“Hello, are you ok?” asks the blonde. I seem to have been blank for a while now. “Yes, sorry,” I say. “I, uhm. You know my fiance?” They nod. “Well, I was a close friend of his and his sister until she—” My voice breaks. “Such a tragedy,” says the blonde with a manufactured sad face. “Always in our hearts,” follows the brunette. “After she… you know. Well, we became involved,” I continue. “And just a couple of weeks ago, he asked me to marry him.” “Yes, yes, let us see it,” waves me off the blonde. “See what?” I ask naively. “The ring, silly,” says the brunette stretching her arm and taking my hand. “Wow, your hand is really cold,” she says.
“Ehm—” I stutter. This is a little awkward. “That’s like, a lot of private donations,” says the blonde looking at the huge rock in my hand. The brunette smacks her playfully. “What a b-word. You can’t say these things.” They laugh while I stare like an idiot. I force myself to laugh with them. “So what is he like?” asks the brunette. “How do you mean?” I answer. “Delivering speeches, fundraising… What do you think!? In bed I mean,” she goes on jokingly. I blush and we all laugh again. Shortly after a couple of waiters and the chef bring our food. My “steak” is a small cube of… “meat” in the centre of an enormous plate. The plate could hold at least two-thousand and forty-eight cubes of meat like this one. But no, there’s only the one.
“Bon appetit,” says the chef, who stands by our table, watching. The two girls look at their dishes, delighted. They ordered salad and tuna. They got exactly the same as me. A cube in the middle of a gigantic dish. “Well, dig in,” says the blonde. Dig in? What? I pick it up and put it in my mouth. It’s not bad for about four seconds. Then it’s done. “Superb,” says the brunette. “Yes, you can appreciate the quality. This tuna was clearly raised in the wild.” She stops for a moment, focusing on her meal. “It had to swim up rivers, surviving wild bears and other furtive attackers to breed.” Is this really happening? “Indeed,” says the blonde. “I can feel the care put into nurturing this exquisite blend of vegetables, grown exclusively to produce this single experience. Astonishing.”
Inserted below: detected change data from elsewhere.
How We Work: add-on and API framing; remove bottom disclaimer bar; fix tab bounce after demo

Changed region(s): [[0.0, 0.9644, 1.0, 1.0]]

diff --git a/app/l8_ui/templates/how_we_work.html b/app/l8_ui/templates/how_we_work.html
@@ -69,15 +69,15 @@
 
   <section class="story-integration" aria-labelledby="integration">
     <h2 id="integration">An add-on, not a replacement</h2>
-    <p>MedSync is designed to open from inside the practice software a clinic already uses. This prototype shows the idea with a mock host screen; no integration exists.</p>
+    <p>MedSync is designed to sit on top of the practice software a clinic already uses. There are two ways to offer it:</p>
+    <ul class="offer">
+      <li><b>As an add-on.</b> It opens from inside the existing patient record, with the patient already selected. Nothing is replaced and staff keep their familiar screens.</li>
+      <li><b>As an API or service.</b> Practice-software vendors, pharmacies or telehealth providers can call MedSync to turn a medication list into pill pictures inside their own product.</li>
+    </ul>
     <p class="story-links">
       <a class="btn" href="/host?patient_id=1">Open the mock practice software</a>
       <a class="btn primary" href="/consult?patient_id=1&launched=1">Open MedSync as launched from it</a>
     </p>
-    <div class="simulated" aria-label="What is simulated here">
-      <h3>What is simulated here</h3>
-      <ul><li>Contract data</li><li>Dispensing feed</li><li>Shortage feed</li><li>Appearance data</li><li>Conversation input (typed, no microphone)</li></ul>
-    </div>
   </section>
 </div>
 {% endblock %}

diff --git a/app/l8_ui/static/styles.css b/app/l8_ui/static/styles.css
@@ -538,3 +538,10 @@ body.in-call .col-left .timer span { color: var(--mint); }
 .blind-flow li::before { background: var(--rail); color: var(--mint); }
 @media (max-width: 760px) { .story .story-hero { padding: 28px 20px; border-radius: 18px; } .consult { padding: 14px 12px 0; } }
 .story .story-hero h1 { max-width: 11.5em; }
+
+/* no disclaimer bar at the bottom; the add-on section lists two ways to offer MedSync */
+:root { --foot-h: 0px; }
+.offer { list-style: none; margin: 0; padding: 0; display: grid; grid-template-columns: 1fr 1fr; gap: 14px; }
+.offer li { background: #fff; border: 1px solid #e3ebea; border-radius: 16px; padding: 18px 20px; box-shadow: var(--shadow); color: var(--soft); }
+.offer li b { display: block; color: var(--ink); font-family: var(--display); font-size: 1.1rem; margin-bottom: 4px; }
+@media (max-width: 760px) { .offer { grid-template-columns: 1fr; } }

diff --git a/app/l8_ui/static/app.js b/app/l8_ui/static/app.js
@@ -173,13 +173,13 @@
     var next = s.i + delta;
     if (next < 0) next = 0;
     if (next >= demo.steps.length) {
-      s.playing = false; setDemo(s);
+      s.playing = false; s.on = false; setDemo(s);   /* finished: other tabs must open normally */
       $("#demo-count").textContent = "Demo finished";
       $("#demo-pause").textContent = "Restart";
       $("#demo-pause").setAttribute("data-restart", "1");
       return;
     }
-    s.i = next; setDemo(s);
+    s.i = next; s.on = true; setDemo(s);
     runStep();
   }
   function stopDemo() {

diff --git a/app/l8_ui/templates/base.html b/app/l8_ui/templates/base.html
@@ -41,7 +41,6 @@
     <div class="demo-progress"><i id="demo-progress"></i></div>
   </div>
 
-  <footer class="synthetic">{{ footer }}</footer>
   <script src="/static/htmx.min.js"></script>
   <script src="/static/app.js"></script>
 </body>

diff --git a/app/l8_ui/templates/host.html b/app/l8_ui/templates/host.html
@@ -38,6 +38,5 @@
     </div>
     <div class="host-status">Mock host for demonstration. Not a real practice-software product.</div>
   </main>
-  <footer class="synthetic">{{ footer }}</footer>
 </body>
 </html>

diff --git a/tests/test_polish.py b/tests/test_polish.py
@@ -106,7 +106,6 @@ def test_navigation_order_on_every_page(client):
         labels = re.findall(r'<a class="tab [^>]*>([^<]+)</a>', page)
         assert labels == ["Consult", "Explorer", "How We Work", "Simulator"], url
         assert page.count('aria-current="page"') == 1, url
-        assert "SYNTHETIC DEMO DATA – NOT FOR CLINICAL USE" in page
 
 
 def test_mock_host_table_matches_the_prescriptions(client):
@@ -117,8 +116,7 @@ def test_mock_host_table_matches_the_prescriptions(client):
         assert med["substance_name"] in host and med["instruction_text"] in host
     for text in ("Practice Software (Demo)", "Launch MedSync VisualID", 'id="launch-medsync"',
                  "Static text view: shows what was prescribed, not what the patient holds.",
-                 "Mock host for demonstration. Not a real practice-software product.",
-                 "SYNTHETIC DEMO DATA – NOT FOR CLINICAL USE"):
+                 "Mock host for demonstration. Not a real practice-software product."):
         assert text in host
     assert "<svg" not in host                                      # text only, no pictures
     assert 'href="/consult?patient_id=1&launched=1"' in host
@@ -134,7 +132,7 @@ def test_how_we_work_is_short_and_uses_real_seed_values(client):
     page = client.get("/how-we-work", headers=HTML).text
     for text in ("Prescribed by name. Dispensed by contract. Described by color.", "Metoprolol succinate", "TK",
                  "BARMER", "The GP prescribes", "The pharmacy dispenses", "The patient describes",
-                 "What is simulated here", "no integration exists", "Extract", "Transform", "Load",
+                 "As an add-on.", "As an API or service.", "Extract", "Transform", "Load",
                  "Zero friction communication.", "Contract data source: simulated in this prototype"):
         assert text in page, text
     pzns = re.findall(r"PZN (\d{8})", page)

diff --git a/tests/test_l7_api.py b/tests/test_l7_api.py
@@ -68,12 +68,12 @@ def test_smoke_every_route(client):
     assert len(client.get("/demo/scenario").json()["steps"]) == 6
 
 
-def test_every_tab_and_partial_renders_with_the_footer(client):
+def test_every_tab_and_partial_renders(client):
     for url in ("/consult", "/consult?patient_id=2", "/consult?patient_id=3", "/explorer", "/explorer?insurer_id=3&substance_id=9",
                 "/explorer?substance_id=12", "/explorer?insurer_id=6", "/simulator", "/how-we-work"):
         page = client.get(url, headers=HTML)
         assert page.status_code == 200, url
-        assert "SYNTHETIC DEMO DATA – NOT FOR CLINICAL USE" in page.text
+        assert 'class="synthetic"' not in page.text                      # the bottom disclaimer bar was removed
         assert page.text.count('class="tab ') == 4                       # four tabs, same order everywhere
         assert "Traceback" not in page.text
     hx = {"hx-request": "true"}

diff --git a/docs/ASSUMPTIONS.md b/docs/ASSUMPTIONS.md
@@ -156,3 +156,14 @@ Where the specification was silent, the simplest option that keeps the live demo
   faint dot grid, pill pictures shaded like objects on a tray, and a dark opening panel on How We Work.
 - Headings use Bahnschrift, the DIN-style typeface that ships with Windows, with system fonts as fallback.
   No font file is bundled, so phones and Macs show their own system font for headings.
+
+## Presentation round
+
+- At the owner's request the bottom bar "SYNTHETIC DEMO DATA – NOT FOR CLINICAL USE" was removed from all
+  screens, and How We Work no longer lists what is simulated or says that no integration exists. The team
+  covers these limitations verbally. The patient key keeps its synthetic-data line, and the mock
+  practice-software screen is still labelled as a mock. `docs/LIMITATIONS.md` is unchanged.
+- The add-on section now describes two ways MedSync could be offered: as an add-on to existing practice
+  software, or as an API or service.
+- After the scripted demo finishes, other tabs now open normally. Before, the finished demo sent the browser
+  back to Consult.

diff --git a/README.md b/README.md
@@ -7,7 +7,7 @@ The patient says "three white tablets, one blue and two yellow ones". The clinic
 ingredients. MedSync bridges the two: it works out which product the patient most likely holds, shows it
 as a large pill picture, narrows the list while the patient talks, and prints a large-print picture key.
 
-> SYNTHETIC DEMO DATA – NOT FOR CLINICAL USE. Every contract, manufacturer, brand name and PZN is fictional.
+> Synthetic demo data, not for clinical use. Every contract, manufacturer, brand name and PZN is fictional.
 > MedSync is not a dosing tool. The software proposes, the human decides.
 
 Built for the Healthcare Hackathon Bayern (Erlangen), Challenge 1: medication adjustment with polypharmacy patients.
Now they look at me as though expecting similar crap. “It’s… interesting,” I say. “What do you mean, just ‘interesting’?” the blonde asks disappointed. “Now, come on,” stops her the brunette. “By that she means she experienced something unmundane, something beyond the perfunctory city routine.” The blonde nods in agreement. I say nothing. The chef leaves, pleased with our reaction. “So what’s next, are we going to a water tasting party?” I ask trying to be ironical. “No, that’s this friday,” says the blonde unironically. “We’ll text you the details.” The brunette glances at me and smiles, telling me in secret she understood the irony.
“I’ll be right back. I have to, ugh, entertain the owner,” says the blonde tiredly, standing up. Her tone annoys me. “And don’t worry about the meal, it’s on the house,” she continues as she leaves. I watch her walking down her imaginary catwalk to the kitchen, showing off her body for all the people watching her in her imagination. “So tell me something about you,” the brunette says. I realize she has been staring at me. “Wh-what do you mean?” I ask. “Why are you here?” she asks. I look into her eyes. “I’m honestly not sure.”